▶ [EXERCISE OBJECTIVE] The entries are to be repeated in full, without any change.

▶ [Items from a data source]
────────────────────

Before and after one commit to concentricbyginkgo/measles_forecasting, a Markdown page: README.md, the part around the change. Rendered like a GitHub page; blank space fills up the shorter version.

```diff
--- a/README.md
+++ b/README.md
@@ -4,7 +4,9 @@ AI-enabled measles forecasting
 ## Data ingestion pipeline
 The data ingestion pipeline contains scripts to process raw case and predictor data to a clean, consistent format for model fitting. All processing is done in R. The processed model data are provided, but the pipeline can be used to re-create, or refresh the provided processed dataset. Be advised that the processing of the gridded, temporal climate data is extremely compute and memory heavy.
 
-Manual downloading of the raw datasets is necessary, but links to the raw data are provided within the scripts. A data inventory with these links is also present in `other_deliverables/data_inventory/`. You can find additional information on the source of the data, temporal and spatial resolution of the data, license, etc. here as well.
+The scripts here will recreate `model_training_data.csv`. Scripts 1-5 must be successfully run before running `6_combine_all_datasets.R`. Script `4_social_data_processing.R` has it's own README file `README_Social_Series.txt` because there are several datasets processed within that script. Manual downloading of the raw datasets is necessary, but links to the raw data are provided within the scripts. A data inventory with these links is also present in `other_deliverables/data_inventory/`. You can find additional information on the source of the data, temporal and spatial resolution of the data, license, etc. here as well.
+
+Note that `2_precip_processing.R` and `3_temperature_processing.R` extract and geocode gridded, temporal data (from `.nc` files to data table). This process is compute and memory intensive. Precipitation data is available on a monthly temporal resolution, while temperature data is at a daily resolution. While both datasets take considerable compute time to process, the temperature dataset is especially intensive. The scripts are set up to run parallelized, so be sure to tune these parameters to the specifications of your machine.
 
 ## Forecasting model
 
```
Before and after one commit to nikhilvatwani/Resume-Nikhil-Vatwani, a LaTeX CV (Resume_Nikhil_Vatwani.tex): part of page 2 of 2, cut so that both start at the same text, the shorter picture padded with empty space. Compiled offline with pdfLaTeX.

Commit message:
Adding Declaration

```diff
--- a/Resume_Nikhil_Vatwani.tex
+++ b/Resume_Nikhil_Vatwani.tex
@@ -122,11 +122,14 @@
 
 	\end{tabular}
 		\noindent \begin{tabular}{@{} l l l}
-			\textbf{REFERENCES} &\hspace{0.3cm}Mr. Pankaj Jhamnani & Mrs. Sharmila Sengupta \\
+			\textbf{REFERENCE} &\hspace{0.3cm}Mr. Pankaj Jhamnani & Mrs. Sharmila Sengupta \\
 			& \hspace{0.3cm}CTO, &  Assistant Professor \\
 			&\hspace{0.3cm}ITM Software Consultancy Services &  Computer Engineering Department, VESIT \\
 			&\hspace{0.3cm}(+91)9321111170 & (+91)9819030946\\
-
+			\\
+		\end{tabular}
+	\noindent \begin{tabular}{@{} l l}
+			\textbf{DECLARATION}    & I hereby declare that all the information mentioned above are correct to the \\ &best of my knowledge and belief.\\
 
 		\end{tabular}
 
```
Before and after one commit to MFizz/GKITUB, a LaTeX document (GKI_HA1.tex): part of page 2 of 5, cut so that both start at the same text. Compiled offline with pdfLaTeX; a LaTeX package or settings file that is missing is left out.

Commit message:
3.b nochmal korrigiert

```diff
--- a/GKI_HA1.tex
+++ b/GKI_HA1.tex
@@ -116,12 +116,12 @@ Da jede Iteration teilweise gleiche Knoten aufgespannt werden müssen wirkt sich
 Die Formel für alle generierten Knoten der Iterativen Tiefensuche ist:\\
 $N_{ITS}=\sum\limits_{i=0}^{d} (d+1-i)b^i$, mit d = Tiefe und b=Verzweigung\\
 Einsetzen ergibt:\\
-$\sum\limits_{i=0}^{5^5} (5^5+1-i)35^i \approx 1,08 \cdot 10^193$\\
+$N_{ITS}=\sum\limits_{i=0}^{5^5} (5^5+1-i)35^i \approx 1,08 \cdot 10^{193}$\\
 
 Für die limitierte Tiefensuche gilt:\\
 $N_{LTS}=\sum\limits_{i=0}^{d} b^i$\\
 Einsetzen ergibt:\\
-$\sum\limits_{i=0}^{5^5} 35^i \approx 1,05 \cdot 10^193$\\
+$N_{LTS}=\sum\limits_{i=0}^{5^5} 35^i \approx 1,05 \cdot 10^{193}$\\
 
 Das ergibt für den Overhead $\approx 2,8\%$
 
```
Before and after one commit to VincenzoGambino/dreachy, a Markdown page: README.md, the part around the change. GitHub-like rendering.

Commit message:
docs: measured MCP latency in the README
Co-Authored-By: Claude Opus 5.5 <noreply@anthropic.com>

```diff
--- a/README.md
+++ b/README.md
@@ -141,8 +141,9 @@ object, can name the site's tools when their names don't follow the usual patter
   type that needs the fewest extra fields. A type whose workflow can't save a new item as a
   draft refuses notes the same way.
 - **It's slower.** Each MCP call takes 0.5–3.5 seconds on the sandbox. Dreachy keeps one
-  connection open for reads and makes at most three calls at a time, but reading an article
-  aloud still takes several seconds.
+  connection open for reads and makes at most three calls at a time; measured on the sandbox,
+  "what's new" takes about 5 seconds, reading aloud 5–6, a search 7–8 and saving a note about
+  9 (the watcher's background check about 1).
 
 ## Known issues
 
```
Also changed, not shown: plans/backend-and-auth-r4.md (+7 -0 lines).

────────────────────

▶ [FINISHED TASK]
Before and after one commit to concentricbyginkgo/measles_forecasting, a Markdown page: README.md, the part around the change. Rendered like a GitHub page; blank space fills up the shorter version.

```diff
--- a/README.md
+++ b/README.md
@@ -4,7 +4,9 @@ AI-enabled measles forecasting
 ## Data ingestion pipeline
 The data ingestion pipeline contains scripts to process raw case and predictor data to a clean, consistent format for model fitting. All processing is done in R. The processed model data are provided, but the pipeline can be used to re-create, or refresh the provided processed dataset. Be advised that the processing of the gridded, temporal climate data is extremely compute and memory heavy.
 
-Manual downloading of the raw datasets is necessary, but links to the raw data are provided within the scripts. A data inventory with these links is also present in `other_deliverables/data_inventory/`. You can find additional information on the source of the data, temporal and spatial resolution of the data, license, etc. here as well.
+The scripts here will recreate `model_training_data.csv`. Scripts 1-5 must be successfully run before running `6_combine_all_datasets.R`. Script `4_social_data_processing.R` has it's own README file `README_Social_Series.txt` because there are several datasets processed within that script. Manual downloading of the raw datasets is necessary, but links to the raw data are provided within the scripts. A data inventory with these links is also present in `other_deliverables/data_inventory/`. You can find additional information on the source of the data, temporal and spatial resolution of the data, license, etc. here as well.
+
+Note that `2_precip_processing.R` and `3_temperature_processing.R` extract and geocode gridded, temporal data (from `.nc` files to data table). This process is compute and memory intensive. Precipitation data is available on a monthly temporal resolution, while temperature data is at a daily resolution. While both datasets take considerable compute time to process, the temperature dataset is especially intensive. The scripts are set up to run parallelized, so be sure to tune these parameters to the specifications of your machine.
 
 ## Forecasting model
 
```
Before and after one commit to nikhilvatwani/Resume-Nikhil-Vatwani, a LaTeX CV (Resume_Nikhil_Vatwani.tex): part of page 2 of 2, cut so that both start at the same text, the shorter picture padded with empty space. Compiled offline with pdfLaTeX.

Commit message:
Adding Declaration

```diff
--- a/Resume_Nikhil_Vatwani.tex
+++ b/Resume_Nikhil_Vatwani.tex
@@ -122,11 +122,14 @@
 
 	\end{tabular}
 		\noindent \begin{tabular}{@{} l l l}
-			\textbf{REFERENCES} &\hspace{0.3cm}Mr. Pankaj Jhamnani & Mrs. Sharmila Sengupta \\
+			\textbf{REFERENCE} &\hspace{0.3cm}Mr. Pankaj Jhamnani & Mrs. Sharmila Sengupta \\
 			& \hspace{0.3cm}CTO, &  Assistant Professor \\
 			&\hspace{0.3cm}ITM Software Consultancy Services &  Computer Engineering Department, VESIT \\
 			&\hspace{0.3cm}(+91)9321111170 & (+91)9819030946\\
-
+			\\
+		\end{tabular}
+	\noindent \begin{tabular}{@{} l l}
+			\textbf{DECLARATION}    & I hereby declare that all the information mentioned above are correct to the \\ &best of my knowledge and belief.\\
 
 		\end{tabular}
 
```
Before and after one commit to MFizz/GKITUB, a LaTeX document (GKI_HA1.tex): part of page 2 of 5, cut so that both start at the same text. Compiled offline with pdfLaTeX; a LaTeX package or settings file that is missing is left out.

Commit message:
3.b nochmal korrigiert

```diff
--- a/GKI_HA1.tex
+++ b/GKI_HA1.tex
@@ -116,12 +116,12 @@ Da jede Iteration teilweise gleiche Knoten aufgespannt werden müssen wirkt sich
 Die Formel für alle generierten Knoten der Iterativen Tiefensuche ist:\\
 $N_{ITS}=\sum\limits_{i=0}^{d} (d+1-i)b^i$, mit d = Tiefe und b=Verzweigung\\
 Einsetzen ergibt:\\
-$\sum\limits_{i=0}^{5^5} (5^5+1-i)35^i \approx 1,08 \cdot 10^193$\\
+$N_{ITS}=\sum\limits_{i=0}^{5^5} (5^5+1-i)35^i \approx 1,08 \cdot 10^{193}$\\
 
 Für die limitierte Tiefensuche gilt:\\
 $N_{LTS}=\sum\limits_{i=0}^{d} b^i$\\
 Einsetzen ergibt:\\
-$\sum\limits_{i=0}^{5^5} 35^i \approx 1,05 \cdot 10^193$\\
+$N_{LTS}=\sum\limits_{i=0}^{5^5} 35^i \approx 1,05 \cdot 10^{193}$\\
 
 Das ergibt für den Overhead $\approx 2,8\%$
 
```
Before and after one commit to VincenzoGambino/dreachy, a Markdown page: README.md, the part around the change. GitHub-like rendering.

Commit message:
docs: measured MCP latency in the README
Co-Authored-By: Claude Opus 5.5 <noreply@anthropic.com>

```diff
--- a/README.md
+++ b/README.md
@@ -141,8 +141,9 @@ object, can name the site's tools when their names don't follow the usual patter
   type that needs the fewest extra fields. A type whose workflow can't save a new item as a
   draft refuses notes the same way.
 - **It's slower.** Each MCP call takes 0.5–3.5 seconds on the sandbox. Dreachy keeps one
-  connection open for reads and makes at most three calls at a time, but reading an article
-  aloud still takes several seconds.
+  connection open for reads and makes at most three calls at a time; measured on the sandbox,
+  "what's new" takes about 5 seconds, reading aloud 5–6, a search 7–8 and saving a note about
+  9 (the watcher's background check about 1).
 
 ## Known issues
 
```
Also changed, not shown: plans/backend-and-auth-r4.md (+7 -0 lines).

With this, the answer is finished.